▶ _What is expected_: In the listing below, count the lines with "commit" and report only the figure.

Exercise inputs below:

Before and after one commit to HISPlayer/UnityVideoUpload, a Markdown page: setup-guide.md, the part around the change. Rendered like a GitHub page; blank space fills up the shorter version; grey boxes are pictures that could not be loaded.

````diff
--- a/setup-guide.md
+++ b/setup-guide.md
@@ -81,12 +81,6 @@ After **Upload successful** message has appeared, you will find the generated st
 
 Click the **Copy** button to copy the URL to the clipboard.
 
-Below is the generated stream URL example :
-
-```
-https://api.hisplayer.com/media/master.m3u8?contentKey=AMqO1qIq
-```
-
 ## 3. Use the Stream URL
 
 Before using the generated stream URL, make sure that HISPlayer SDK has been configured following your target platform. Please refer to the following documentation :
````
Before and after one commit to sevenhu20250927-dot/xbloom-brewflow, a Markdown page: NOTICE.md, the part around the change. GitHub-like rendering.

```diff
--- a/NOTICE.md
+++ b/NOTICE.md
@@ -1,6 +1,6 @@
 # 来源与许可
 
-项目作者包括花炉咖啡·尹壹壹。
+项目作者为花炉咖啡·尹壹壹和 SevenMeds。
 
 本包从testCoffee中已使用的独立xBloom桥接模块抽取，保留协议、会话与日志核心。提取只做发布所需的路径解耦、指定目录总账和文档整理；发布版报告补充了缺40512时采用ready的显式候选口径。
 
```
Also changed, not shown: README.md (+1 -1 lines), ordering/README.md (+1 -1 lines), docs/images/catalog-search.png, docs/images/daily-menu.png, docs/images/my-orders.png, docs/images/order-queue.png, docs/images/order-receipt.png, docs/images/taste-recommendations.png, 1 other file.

End of Exercise inputs.

▶ _Task answer_: 2